If you count the area most of us consider to be Ada, our community is roughly the same size as Newtown, Conn. where a deranged 20-year-old snuffed out the lives of 26 innocents, including 20 children.
Just a shade over a week before this unspeakable tragedy, our community suffered its own inexplicable, nonsensical episode of murderous violence when a young perpetrator shot an innocent classmate, by his own admission, because he wanted to know what it was like to kill someone.
And though it could not be worse for the victim’s family, it could presumably have been worse for our community. Instead of singling out one individual, he might have targeted dozens in a crowded building.
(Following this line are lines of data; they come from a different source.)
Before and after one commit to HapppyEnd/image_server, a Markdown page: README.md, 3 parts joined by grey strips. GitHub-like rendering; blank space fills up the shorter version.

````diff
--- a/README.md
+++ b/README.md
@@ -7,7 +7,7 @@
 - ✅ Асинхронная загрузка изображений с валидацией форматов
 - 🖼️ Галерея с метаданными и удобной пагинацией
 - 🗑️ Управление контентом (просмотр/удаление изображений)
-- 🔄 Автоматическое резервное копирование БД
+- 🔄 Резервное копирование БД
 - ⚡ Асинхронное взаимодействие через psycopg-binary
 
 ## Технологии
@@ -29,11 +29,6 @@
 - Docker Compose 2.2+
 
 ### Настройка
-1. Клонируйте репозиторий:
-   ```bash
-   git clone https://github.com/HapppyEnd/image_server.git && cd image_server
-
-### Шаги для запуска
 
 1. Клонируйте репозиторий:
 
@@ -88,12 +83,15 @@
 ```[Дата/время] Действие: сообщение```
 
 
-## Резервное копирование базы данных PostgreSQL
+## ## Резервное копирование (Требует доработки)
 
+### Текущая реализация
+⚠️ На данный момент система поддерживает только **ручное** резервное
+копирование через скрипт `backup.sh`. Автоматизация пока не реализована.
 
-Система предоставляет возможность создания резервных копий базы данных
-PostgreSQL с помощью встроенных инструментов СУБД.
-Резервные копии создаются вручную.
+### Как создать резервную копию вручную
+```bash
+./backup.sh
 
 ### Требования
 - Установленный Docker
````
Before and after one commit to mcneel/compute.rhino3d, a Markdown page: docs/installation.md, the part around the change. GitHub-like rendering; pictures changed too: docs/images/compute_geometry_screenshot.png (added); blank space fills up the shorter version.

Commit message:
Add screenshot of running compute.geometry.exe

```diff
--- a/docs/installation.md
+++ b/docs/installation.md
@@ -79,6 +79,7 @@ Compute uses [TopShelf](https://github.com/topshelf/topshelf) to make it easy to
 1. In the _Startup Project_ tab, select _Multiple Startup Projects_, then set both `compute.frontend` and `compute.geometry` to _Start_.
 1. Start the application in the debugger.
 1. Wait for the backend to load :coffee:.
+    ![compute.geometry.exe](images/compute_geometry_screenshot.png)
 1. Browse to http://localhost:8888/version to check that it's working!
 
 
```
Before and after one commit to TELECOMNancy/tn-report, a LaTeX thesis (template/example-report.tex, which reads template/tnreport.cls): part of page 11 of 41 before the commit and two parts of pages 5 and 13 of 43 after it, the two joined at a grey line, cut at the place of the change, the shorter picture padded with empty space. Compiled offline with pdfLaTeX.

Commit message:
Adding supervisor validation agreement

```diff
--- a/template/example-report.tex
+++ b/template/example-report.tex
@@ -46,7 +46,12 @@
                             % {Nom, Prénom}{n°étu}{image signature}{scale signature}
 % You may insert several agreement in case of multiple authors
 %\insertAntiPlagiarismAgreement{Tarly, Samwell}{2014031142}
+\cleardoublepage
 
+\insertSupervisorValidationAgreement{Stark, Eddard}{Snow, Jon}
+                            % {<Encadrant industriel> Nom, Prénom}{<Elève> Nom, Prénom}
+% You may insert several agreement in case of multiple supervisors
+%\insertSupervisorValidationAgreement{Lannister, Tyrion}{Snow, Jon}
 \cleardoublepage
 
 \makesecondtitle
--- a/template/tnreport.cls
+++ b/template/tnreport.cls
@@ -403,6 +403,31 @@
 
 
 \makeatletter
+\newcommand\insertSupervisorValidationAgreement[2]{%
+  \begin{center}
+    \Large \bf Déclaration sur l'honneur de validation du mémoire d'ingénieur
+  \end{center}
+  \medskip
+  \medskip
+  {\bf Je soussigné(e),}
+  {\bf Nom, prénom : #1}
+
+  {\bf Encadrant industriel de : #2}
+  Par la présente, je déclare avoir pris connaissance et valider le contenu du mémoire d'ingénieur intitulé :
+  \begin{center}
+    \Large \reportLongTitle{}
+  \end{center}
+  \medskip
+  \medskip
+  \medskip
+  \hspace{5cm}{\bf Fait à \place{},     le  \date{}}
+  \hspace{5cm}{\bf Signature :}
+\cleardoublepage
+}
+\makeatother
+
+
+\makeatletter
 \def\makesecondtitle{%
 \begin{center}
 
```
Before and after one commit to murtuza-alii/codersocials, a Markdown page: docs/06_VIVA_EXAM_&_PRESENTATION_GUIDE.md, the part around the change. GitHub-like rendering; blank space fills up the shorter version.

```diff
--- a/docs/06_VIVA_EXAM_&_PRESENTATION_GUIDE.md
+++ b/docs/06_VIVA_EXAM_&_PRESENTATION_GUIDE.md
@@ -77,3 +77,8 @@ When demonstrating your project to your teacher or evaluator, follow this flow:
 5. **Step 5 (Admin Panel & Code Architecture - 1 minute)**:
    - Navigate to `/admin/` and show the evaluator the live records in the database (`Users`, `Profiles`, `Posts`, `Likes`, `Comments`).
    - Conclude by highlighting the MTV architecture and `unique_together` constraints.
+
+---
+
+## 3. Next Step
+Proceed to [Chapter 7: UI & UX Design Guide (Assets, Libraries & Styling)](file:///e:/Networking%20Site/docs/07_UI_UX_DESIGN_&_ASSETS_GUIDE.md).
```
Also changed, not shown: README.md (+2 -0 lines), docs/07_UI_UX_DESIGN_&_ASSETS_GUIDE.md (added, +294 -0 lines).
We are stunned by such news, particularly if it happens where we live. We wonder how someone could get to the point that committing such a heinous act could seem like a good idea. We feel helpless in attempting to piece together how and why it happened. In an abnormal situation, it is normal to ask such questions. We want answers.
In the case of Newtown, Conn., we can multiply that sense of frustration, anger and helplessness by a factor of 26. An Associated Press story said children and adults there were understandably asking aloud, “How could a merciful and just God allow something like (this) massacre...?”
It is easy to be glib when it isn’t our children who were murdered. But as the rabbi pointed out in that same AP story, “This is not an act of God. This is the act of a crazy man.”
It was not God’s will for someone to murder innocent people. Far from it. Much of what happens in this world has nothing at all to do with God’s will. It is the result of sin, itself a misuse of the great and terrible gift God granted us called free will.
Nor is this the first time something so heinous has happened. The Bible says shortly after Jesus was born, all babies 2 and under in Bethlehem were slain as a result of Herod’s maniacally misguided desire to eliminate any possible competition from this newborn king. We can rest assured those parents and villagers were equally at a sense of grief and loss.
In fact, the manger scene finds its tragic fulfillment in the Easter story in which God did not spare His own Son, but gave Him over to man’s free will, allowing Him to be sacrificed by way of the most brutal manner invented by the ancients — crucifixion.
The Good News is His story had a happy ending that so motivated His disciples, they counted it a joy to buck the culture of that day to tell of His resurrection and saving grace. It is a story still being “bucked” to this day.
Particularly after horrific crimes such as we have seen recently, our culture cries out for the peace first offered by the baby lying in a manger. Therein is the answer.
Lone' Beasley is publisher of The Ada News.